- Recorded data:

● ● ●

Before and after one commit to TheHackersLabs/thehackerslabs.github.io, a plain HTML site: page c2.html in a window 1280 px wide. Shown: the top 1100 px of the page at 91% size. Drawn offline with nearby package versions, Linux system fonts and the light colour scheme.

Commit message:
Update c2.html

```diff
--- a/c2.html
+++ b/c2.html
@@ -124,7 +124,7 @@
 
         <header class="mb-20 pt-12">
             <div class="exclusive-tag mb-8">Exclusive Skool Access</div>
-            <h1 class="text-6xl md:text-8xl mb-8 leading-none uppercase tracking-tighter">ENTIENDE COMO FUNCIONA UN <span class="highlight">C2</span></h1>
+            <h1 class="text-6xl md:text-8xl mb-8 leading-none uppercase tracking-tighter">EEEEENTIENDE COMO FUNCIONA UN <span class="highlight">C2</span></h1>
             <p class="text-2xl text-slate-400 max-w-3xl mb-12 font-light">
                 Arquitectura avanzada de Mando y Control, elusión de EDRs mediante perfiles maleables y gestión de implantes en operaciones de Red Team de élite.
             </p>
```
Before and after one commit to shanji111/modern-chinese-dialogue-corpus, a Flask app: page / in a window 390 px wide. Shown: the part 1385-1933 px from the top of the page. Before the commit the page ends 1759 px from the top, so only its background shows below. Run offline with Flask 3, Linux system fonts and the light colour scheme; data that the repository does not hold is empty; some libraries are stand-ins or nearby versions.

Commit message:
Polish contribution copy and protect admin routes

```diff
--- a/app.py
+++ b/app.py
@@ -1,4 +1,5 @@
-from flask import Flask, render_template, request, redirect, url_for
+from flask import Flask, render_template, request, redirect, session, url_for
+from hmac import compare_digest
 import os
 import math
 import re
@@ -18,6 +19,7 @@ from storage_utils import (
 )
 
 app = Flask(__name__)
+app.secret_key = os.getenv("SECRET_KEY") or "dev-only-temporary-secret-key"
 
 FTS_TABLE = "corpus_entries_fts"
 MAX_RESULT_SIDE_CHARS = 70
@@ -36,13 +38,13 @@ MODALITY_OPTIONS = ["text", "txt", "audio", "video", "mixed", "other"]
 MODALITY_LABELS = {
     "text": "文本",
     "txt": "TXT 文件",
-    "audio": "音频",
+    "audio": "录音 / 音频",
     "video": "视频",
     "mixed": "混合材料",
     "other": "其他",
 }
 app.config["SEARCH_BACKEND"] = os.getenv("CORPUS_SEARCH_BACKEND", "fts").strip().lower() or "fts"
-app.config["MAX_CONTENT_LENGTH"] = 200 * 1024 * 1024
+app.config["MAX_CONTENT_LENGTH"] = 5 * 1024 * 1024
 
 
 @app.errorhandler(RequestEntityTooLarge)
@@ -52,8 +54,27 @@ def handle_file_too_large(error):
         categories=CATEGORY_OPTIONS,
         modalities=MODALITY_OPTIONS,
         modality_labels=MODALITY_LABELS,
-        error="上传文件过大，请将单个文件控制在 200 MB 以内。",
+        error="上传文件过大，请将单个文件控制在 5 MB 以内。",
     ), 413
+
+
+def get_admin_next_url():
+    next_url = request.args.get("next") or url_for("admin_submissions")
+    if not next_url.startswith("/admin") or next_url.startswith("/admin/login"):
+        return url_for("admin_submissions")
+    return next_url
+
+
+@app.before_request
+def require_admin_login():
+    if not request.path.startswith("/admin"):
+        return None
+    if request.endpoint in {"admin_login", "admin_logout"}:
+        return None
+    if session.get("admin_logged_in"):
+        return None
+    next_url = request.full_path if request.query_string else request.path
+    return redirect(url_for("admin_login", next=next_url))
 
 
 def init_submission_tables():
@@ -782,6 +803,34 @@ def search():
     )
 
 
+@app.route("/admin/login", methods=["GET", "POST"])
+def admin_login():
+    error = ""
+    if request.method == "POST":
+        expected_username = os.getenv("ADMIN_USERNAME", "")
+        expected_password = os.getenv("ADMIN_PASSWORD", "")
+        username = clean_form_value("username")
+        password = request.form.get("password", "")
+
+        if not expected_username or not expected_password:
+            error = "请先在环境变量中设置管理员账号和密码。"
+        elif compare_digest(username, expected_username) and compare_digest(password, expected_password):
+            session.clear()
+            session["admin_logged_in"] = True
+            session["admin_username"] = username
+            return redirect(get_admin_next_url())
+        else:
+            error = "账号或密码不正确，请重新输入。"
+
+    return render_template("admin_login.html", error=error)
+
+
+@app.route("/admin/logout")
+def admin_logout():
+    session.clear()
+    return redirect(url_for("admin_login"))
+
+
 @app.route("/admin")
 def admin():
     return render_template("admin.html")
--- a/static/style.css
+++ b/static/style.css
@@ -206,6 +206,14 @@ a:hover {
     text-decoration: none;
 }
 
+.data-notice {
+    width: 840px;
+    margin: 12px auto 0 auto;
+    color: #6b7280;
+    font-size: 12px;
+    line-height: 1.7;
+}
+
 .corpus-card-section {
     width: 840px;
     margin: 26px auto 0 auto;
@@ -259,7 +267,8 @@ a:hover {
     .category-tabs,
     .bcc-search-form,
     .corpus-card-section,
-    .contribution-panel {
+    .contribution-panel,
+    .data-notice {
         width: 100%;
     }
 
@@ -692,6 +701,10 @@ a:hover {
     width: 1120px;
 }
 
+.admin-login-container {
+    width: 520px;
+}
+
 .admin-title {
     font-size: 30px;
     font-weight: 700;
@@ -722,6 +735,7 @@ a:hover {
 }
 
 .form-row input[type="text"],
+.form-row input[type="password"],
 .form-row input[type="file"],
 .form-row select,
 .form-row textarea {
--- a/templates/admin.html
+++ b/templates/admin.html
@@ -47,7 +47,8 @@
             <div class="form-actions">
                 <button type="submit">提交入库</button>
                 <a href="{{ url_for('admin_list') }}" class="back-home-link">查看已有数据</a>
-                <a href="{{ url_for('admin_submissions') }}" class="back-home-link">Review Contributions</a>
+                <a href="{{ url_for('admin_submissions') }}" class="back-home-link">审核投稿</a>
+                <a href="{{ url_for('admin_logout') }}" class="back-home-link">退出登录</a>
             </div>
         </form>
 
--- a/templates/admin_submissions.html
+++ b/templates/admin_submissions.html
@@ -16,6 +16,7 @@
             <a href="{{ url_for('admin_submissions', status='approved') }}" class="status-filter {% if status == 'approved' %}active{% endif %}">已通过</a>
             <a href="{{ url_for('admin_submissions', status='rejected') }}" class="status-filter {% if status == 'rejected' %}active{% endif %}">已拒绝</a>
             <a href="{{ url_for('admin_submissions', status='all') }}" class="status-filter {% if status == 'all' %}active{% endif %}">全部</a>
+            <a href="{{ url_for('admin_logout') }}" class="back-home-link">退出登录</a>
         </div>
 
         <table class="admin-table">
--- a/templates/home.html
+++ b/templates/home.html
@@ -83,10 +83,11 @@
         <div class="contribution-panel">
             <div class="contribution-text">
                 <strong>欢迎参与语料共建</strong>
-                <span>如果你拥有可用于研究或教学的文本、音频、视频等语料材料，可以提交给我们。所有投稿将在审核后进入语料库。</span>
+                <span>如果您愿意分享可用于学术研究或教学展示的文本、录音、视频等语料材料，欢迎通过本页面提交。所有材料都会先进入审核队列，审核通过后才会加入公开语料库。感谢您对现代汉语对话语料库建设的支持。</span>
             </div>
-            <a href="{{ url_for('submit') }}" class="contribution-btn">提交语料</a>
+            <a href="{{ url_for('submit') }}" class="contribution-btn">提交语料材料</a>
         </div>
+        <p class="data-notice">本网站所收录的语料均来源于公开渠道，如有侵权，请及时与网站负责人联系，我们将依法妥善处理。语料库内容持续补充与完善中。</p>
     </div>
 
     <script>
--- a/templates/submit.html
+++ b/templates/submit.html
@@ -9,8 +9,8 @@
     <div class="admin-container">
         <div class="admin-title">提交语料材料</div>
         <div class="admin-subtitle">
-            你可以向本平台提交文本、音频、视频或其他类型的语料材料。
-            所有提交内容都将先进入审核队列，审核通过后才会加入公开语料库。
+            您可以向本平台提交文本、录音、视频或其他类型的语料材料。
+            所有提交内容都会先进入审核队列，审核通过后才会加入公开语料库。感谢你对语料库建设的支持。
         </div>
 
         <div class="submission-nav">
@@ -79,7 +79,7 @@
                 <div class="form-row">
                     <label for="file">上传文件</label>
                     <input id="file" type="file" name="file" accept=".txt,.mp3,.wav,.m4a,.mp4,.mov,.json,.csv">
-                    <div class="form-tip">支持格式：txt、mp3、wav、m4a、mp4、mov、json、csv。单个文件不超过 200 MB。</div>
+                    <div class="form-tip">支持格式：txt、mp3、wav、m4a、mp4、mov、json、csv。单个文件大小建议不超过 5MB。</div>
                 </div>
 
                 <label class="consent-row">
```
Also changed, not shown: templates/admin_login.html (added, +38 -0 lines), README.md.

● ● ●

Using the records above, copy every line that has the word "getenv" in it.

+app.secret_key = os.getenv("SECRET_KEY") or "dev-only-temporary-secret-key"
 app.config["SEARCH_BACKEND"] = os.getenv("CORPUS_SEARCH_BACKEND", "fts").strip().lower() or "fts"
+        expected_username = os.getenv("ADMIN_USERNAME", "")
+        expected_password = os.getenv("ADMIN_PASSWORD", "")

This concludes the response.